• [Task instructions] Which of the lines in the records below hold the string "ipynb"? Copy every one of them.

• [Data for analysis]
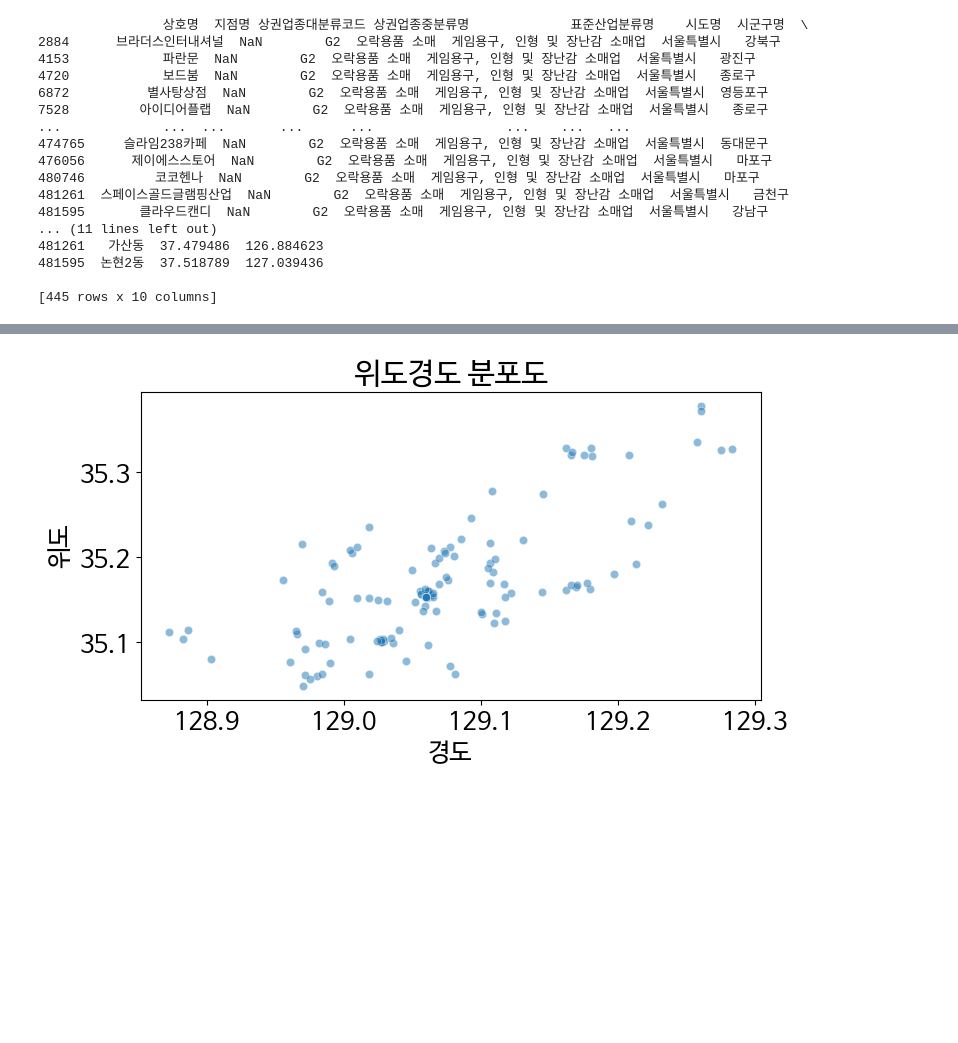
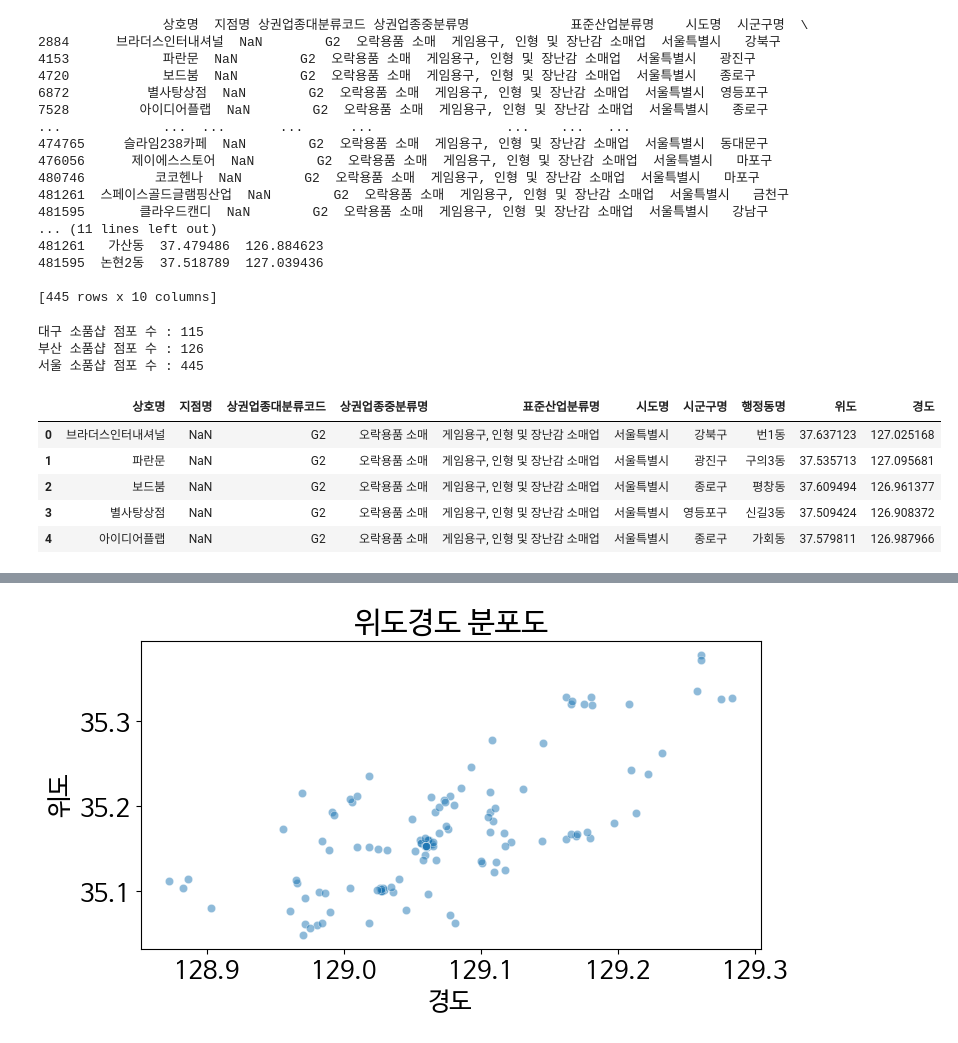
Before and after one commit to riorio214/colab, a Jupyter notebook: 소품샵.ipynb, the cells around one changed output, grey strips where cells are left out. Drawn from its saved outputs; the diff is of its cells as text; code cells hidden in the pictures; blank space fills up the shorter version.

```diff
--- a/소품샵.ipynb
+++ b/소품샵.ipynb
@@ -149,3 +155,47 @@ filtered_data.to_csv('/content/c.csv', index=False, encoding='cp949')
 481595  논현2동  37.518789  127.039436
 
 [445 rows x 10 columns]
+# %%
+import pandas as pd
+import matplotlib.pyplot as plt
+import seaborn as sns
+import folium
+from folium import plugins
+df2 = pd.read_csv('/content/b.csv', encoding='cp949')
+
+dataset = df[['상호명','지점명',
+              '상권업종대분류코드','상권업종중분류명', '표준산업분류명',
+              '시도명', '시군구명', '행정동명',
+              '위도', '경도']]
+
+dataset2 = df2[['상호명','지점명',
+              '상권업종대분류코드','상권업종중분류명', '표준산업분류명',
+              '시도명', '시군구명', '행정동명',
+              '위도', '경도']]
+
+dataset3 = df3[['상호명','지점명',
+              '상권업종대분류코드','상권업종중분류명', '표준산업분류명',
+              '시도명', '시군구명', '행정동명',
+              '위도', '경도']]
+
+df.index = range(len(dataset))
+print('대구 소품샵 점포 수 :', len(df))
+df.head()
+
+df2.index = range(len(dataset2))
+print('부산 소품샵 점포 수 :', len(df2))
+df2.head()
+
+df3.index = range(len(dataset3))
+print('서울 소품샵 점포 수 :', len(df3))
+df3.head()
+# %% [output]
+대구 소품샵 점포 수 : 115
+부산 소품샵 점포 수 : 126
+서울 소품샵 점포 수 : 445
+|  | 상호명 | 지점명 | 상권업종대분류코드 | 상권업종중분류명 | 표준산업분류명 | 시도명 | 시군구명 | 행정동명 | 위도 | 경도 |
+| 0 | 브라더스인터내셔널 | NaN | G2 | 오락용품 소매 | 게임용구, 인형 및 장난감 소매업 | 서울특별시 | 강북구 | 번1동 | 37.637123 | 127.025168 |
+| 1 | 파란문 | NaN | G2 | 오락용품 소매 | 게임용구, 인형 및 장난감 소매업 | 서울특별시 | 광진구 | 구의3동 | 37.535713 | 127.095681 |
+| 2 | 보드붐 | NaN | G2 | 오락용품 소매 | 게임용구, 인형 및 장난감 소매업 | 서울특별시 | 종로구 | 평창동 | 37.609494 | 126.961377 |
+| 3 | 별사탕상점 | NaN | G2 | 오락용품 소매 | 게임용구, 인형 및 장난감 소매업 | 서울특별시 | 영등포구 | 신길3동 | 37.509424 | 126.908372 |
+| 4 | 아이디어플랩 | NaN | G2 | 오락용품 소매 | 게임용구, 인형 및 장난감 소매업 | 서울특별시 | 종로구 | 가회동 | 37.579811 | 126.987966 |
```
Also changed, not shown: parts of 7 cells of this notebook.
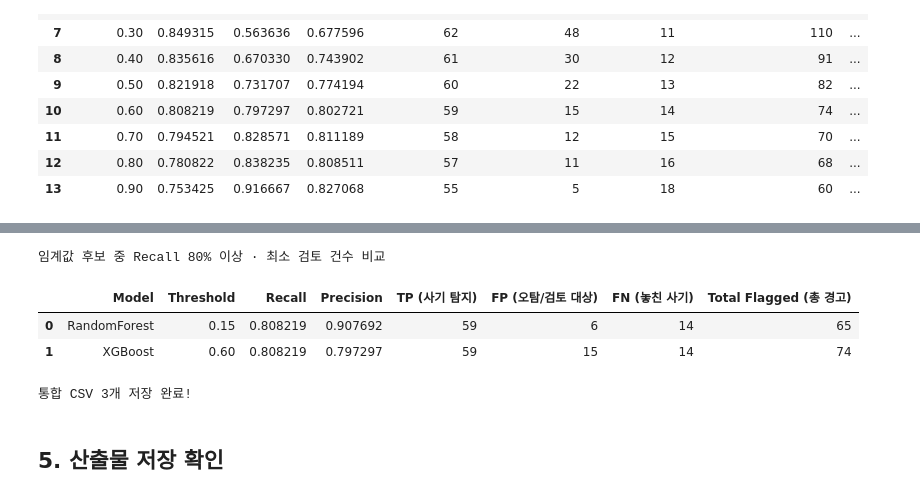
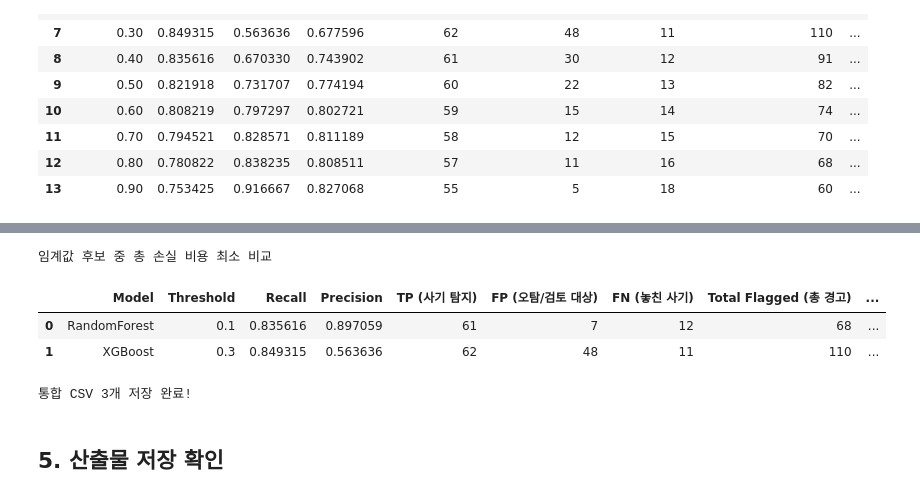
Before and after one commit to credit-card-fds/credit-card-fds, a Jupyter notebook: experiments/supervised_modeling.ipynb, the cells around one changed output, grey strips where cells are left out. Drawn from its saved outputs; the diff is of its cells as text; code cells hidden in the pictures.

```diff
--- a/experiments/supervised_modeling.ipynb
+++ b/experiments/supervised_modeling.ipynb
@@ -313,7 +322,7 @@ display(xgb_simulation)
 # %%
 # ============================================================
 # 랜덤포레스트·XGBoost 검증 결과 통합 및 운영 후보 비교
-# 선택 기준: Recall >= 0.80인 후보 중 총 검토 건수 최소
+# 선택 기준: 총 손실 비용(FN × 122 + FP × 5) 최소
 # 동률 처리: Recall이 높은 순, 그다음 임계값이 높은 순
 # 주의: 지금까지 평가한 임계값 후보 안에서만 선택
 #       모든 건수는 검증 데이터 전체 기준이며 하루 기준이 아님
@@ -346,57 +355,54 @@ all_simulations.to_csv(
     encoding="utf-8-sig",
 )
 
-# 3. 목표 Recall 80% 이상을 만족하는 후보만 추출
-target_recall = 0.80
+# 3. 임계값별 총 손실 비용 계산 (final_report 4.3과 같은 비용 가정)
+FRAUD_LOSS_PER_CASE = 122.0   # 건당 사기 피해액 (EUR)
+REVIEW_COST_PER_CASE = 5.0    # 건당 검토 인건비 (EUR)
 
-eligible = all_simulations[
-    all_simulations["Recall"] >= target_recall
-].copy()
+all_simulations["Total_Cost"] = (
+    all_simulations["FN (놓친 사기)"] * FRAUD_LOSS_PER_CASE
+    + all_simulations["FP (오탐/검토 대상)"] * REVIEW_COST_PER_CASE
+)
 
-# 총 검토 건수가 적은 순서로 정렬한 뒤 모델별 첫 행 선택
+# 총 손실 비용이 적은 순서로 정렬한 뒤 모델별 첫 행 선택
 selected_candidates = (
-    eligible.sort_values(
-        ["Total Flagged (총 경고)", "Recall", "Threshold"],
+    all_simulations.sort_values(
+        ["Total_Cost", "Recall", "Threshold"],
         ascending=[True, False, False],
     )
     .drop_duplicates(subset="Model")
     .reset_index(drop=True)
 )
 
-# 목표를 만족하는 후보가 없는 모델도 확인
-for model_name in ["RandomForest", "XGBoost"]:
-    if model_name not in selected_candidates["Model"].values:
-        print(f"{model_name}: Recall 80% 이상인 후보가 없습니다.")
-
-# 4. 후보 선택 조건을 기록하고 비교 결과 저장
-selected_candidates["Target_Recall"] = target_recall
+# 4. 비교 결과 저장
 
 selected_candidates.to_csv(
     TABLE_DIR / "supervised_val_candidates.csv",
     index=False,
     encoding="utf-8-sig",
 )
 
 # 5. 팀원이 비교하기 쉽도록 주요 열만 화면에 표시
-print("임계값 후보 중 Recall 80% 이상 · 최소 검토 건수 비교")
+print("임계값 후보 중 총 손실 비용 최소 비교")
 
 display(selected_candidates[[
     "Model",
     "Threshold",
     "Recall",
     "Precision",
     "TP (사기 탐지)",
     "FP (오탐/검토 대상)",
     "FN (놓친 사기)",
     "Total Flagged (총 경고)",
+    "Total_Cost",
 ]])
 
 print("통합 CSV 3개 저장 완료!")
 # %% [output]
-임계값 후보 중 Recall 80% 이상 · 최소 검토 건수 비교
+임계값 후보 중 총 손실 비용 최소 비교
-|  | Model | Threshold | Recall | Precision | TP (사기 탐지) | FP (오탐/검토 대상) | FN (놓친 사기) | Total Flagged (총 경고) |
-| 0 | RandomForest | 0.15 | 0.808219 | 0.907692 | 59 | 6 | 14 | 65 |
-| 1 | XGBoost | 0.60 | 0.808219 | 0.797297 | 59 | 15 | 14 | 74 |
+|  | Model | Threshold | Recall | Precision | TP (사기 탐지) | FP (오탐/검토 대상) | FN (놓친 사기) | Total Flagged (총 경고) | ... |
+| 0 | RandomForest | 0.1 | 0.835616 | 0.897059 | 61 | 7 | 12 | 68 | ... |
+| 1 | XGBoost | 0.3 | 0.849315 | 0.563636 | 62 | 48 | 11 | 110 | ... |
 통합 CSV 3개 저장 완료!
 # %% [markdown]
 ## 5. 산출물 저장 확인
```
Also changed, not shown: parts of 3 cells of this notebook, 9 other files.
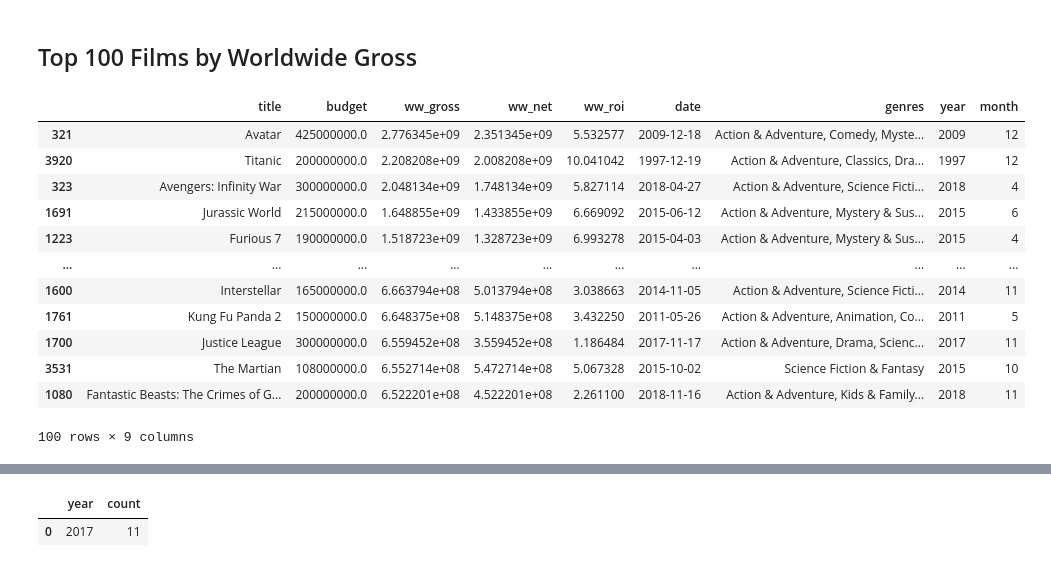
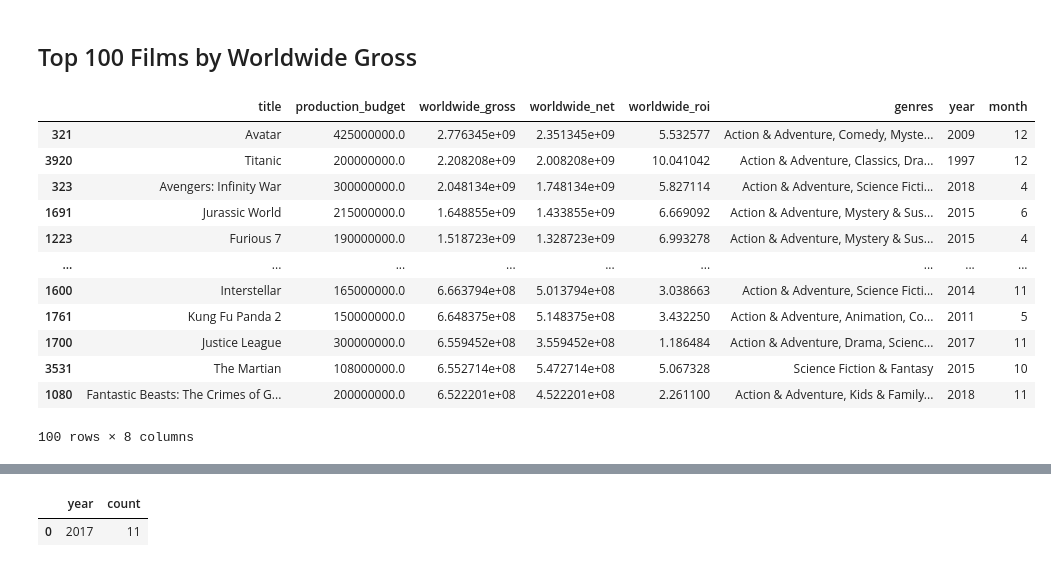
Before and after one commit to jeffreyhwatson/MS_Box_Office_Insights, a Jupyter notebook: rt_tn_workspace.ipynb, the cells around one changed output, grey strips where cells are left out. Cells and saved outputs as stored; diff of their text form; code cells hidden in the pictures.

```diff
--- a/rt_tn_workspace.ipynb
+++ b/rt_tn_workspace.ipynb
@@ -158,0 +135,7 @@ df.head(1)
+# %%
+#adding adjust net profit columns
+df['adj_dom_gross'] = df.apply(lambda x: cpi.inflate(x.domestic_gross, x.year), axis=1)
+df['adj_ww_gross'] = df.apply(lambda x: cpi.inflate(x.worldwide_gross, x.year), axis=1)
+df['adj_i_gross'] = df.apply(lambda x: cpi.inflate(x.international_gross, x.year), axis=1)
+df['adj_prod_budg'] = df.apply(lambda x: cpi.inflate(x.production_budget, x.year), axis=1)
+df.info()
@@ -158,0 +160,6 @@ df.head(1)
+# %%
+#adding net profit columns
+df['adj_dom_net'] = df['adj_dom_gross'].sub(df['adj_prod_budg'])
+df['adj_ww_net'] = df['adj_ww_gross'].sub(df['adj_prod_budg'])
+df['adj_i_net'] = df['adj_i_gross'].sub(df['adj_prod_budg'])
+df.info()
@@ -158,0 +184,6 @@ df.head(1)
+# %%
+#adding return on investment columns and checking results
+df['adj_dom_roi'] = df['adj_dom_net'].divide(df['adj_prod_budg'])
+df['adj_ww_roi'] = df['adj_ww_net'].divide(df['adj_prod_budg'])
+df['adj_i_roi'] = df['adj_i_net'].divide(df['adj_prod_budg'])
+df.head(1)
@@ -169,11 +206,8 @@ Index(['movie_title', 'content_rating', 'genres',
       dtype='object')
 # %%
 df = df.rename(columns = {'movie_title':'title', 'release_date':'date',\
-       'production_budget': 'budget', 'domestic_gross': 'dom_gross', 'worldwide_gross':'ww_gross',\
-       'international_gross': 'intl_gross', 'domestic_net': 'dom_net', 'worldwide_net': 'ww_net',\
-       'international_net': 'intl_net', 'domestic_roi': 'dom_roi', 'worldwide_roi':'ww_roi',\
-       'international_roi': 'intl_roi', 'content_rating': 'rating', 'genres': 'genres',\
-       'tomatometer_top_critics_count': 'top', 'tomatometer_fresh_critics_count': 'fresh',\
-       'tomatometer_rotten_critics_count': 'rotten'})
-df.head()
+                          'content_rating': 'rating', 'genres': 'genres',\
+                          'tomatometer_top_critics_count': 'top', 'tomatometer_fresh_critics_count': 'fresh',\
+                          'tomatometer_rotten_critics_count': 'rotten'})
+df.columns
 # %% [output]
@@ -186,21 +222,21 @@ df.head()
 # %% [markdown]
 ## Top 100 Films by Worldwide Gross
 # %%
-title_gross = df[['title', 'budget', 'ww_gross', 'ww_net', 'ww_roi', 'date', 'genres', 'year', 'month']]
+title_gross = df[['title', 'production_budget', 'worldwide_gross', 'worldwide_net', 'worldwide_roi', 'genres', 'year', 'month']]
 unique_titles = title_gross.groupby('title').first().reset_index()
-top100_gross_films = unique_titles.sort_values(by='ww_gross', ascending=False).head(100)
+top100_gross_films = unique_titles.sort_values(by='worldwide_gross', ascending=False).head(100)
 top100_gross_films
 # %% [output]
-|  | title | budget | ww_gross | ww_net | ww_roi | date | genres | year | month |
-| 321 | Avatar | 425000000.0 | 2.776345e+09 | 2.351345e+09 | 5.532577 | 2009-12-18 | Action & Adventure, Comedy, Myste... | 2009 | 12 |
-| 3920 | Titanic | 200000000.0 | 2.208208e+09 | 2.008208e+09 | 10.041042 | 1997-12-19 | Action & Adventure, Classics, Dra... | 1997 | 12 |
-| 323 | Avengers: Infinity War | 300000000.0 | 2.048134e+09 | 1.748134e+09 | 5.827114 | 2018-04-27 | Action & Adventure, Science Ficti... | 2018 | 4 |
-| 1691 | Jurassic World | 215000000.0 | 1.648855e+09 | 1.433855e+09 | 6.669092 | 2015-06-12 | Action & Adventure, Mystery & Sus... | 2015 | 6 |
-| 1223 | Furious 7 | 190000000.0 | 1.518723e+09 | 1.328723e+09 | 6.993278 | 2015-04-03 | Action & Adventure, Mystery & Sus... | 2015 | 4 |
-| ... | ... | ... | ... | ... | ... | ... | ... | ... | ... |
-| 1600 | Interstellar | 165000000.0 | 6.663794e+08 | 5.013794e+08 | 3.038663 | 2014-11-05 | Action & Adventure, Science Ficti... | 2014 | 11 |
-| 1761 | Kung Fu Panda 2 | 150000000.0 | 6.648375e+08 | 5.148375e+08 | 3.432250 | 2011-05-26 | Action & Adventure, Animation, Co... | 2011 | 5 |
-| 1700 | Justice League | 300000000.0 | 6.559452e+08 | 3.559452e+08 | 1.186484 | 2017-11-17 | Action & Adventure, Drama, Scienc... | 2017 | 11 |
-| 3531 | The Martian | 108000000.0 | 6.552714e+08 | 5.472714e+08 | 5.067328 | 2015-10-02 | Science Fiction & Fantasy | 2015 | 10 |
-| 1080 | Fantastic Beasts: The Crimes of G... | 200000000.0 | 6.522201e+08 | 4.522201e+08 | 2.261100 | 2018-11-16 | Action & Adventure, Kids & Family... | 2018 | 11 |
+|  | title | production_budget | worldwide_gross | worldwide_net | worldwide_roi | genres | year | month |
+| 321 | Avatar | 425000000.0 | 2.776345e+09 | 2.351345e+09 | 5.532577 | Action & Adventure, Comedy, Myste... | 2009 | 12 |
+| 3920 | Titanic | 200000000.0 | 2.208208e+09 | 2.008208e+09 | 10.041042 | Action & Adventure, Classics, Dra... | 1997 | 12 |
+| 323 | Avengers: Infinity War | 300000000.0 | 2.048134e+09 | 1.748134e+09 | 5.827114 | Action & Adventure, Science Ficti... | 2018 | 4 |
+| 1691 | Jurassic World | 215000000.0 | 1.648855e+09 | 1.433855e+09 | 6.669092 | Action & Adventure, Mystery & Sus... | 2015 | 6 |
+| 1223 | Furious 7 | 190000000.0 | 1.518723e+09 | 1.328723e+09 | 6.993278 | Action & Adventure, Mystery & Sus... | 2015 | 4 |
+| ... | ... | ... | ... | ... | ... | ... | ... | ... |
+| 1600 | Interstellar | 165000000.0 | 6.663794e+08 | 5.013794e+08 | 3.038663 | Action & Adventure, Science Ficti... | 2014 | 11 |
+| 1761 | Kung Fu Panda 2 | 150000000.0 | 6.648375e+08 | 5.148375e+08 | 3.432250 | Action & Adventure, Animation, Co... | 2011 | 5 |
+| 1700 | Justice League | 300000000.0 | 6.559452e+08 | 3.559452e+08 | 1.186484 | Action & Adventure, Drama, Scienc... | 2017 | 11 |
+| 3531 | The Martian | 108000000.0 | 6.552714e+08 | 5.472714e+08 | 5.067328 | Science Fiction & Fantasy | 2015 | 10 |
+| 1080 | Fantastic Beasts: The Crimes of G... | 200000000.0 | 6.522201e+08 | 4.522201e+08 | 2.261100 | Action & Adventure, Kids & Family... | 2018 | 11 |
-100 rows × 9 columns
+100 rows × 8 columns
```
Also changed, not shown: parts of 34 cells of this notebook, 1 other file.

• [Solution for this exercise]
Before and after one commit to riorio214/colab, a Jupyter notebook: 소품샵.ipynb, the cells around one changed output, grey strips where cells are left out. Drawn from its saved outputs; the diff is of its cells as text; code cells hidden in the pictures; blank space fills up the shorter version.
--- a/소품샵.ipynb
+++ b/소품샵.ipynb
Before and after one commit to credit-card-fds/credit-card-fds, a Jupyter notebook: experiments/supervised_modeling.ipynb, the cells around one changed output, grey strips where cells are left out. Drawn from its saved outputs; the diff is of its cells as text; code cells hidden in the pictures.
--- a/experiments/supervised_modeling.ipynb
+++ b/experiments/supervised_modeling.ipynb
Before and after one commit to jeffreyhwatson/MS_Box_Office_Insights, a Jupyter notebook: rt_tn_workspace.ipynb, the cells around one changed output, grey strips where cells are left out. Cells and saved outputs as stored; diff of their text form; code cells hidden in the pictures.
--- a/rt_tn_workspace.ipynb
+++ b/rt_tn_workspace.ipynb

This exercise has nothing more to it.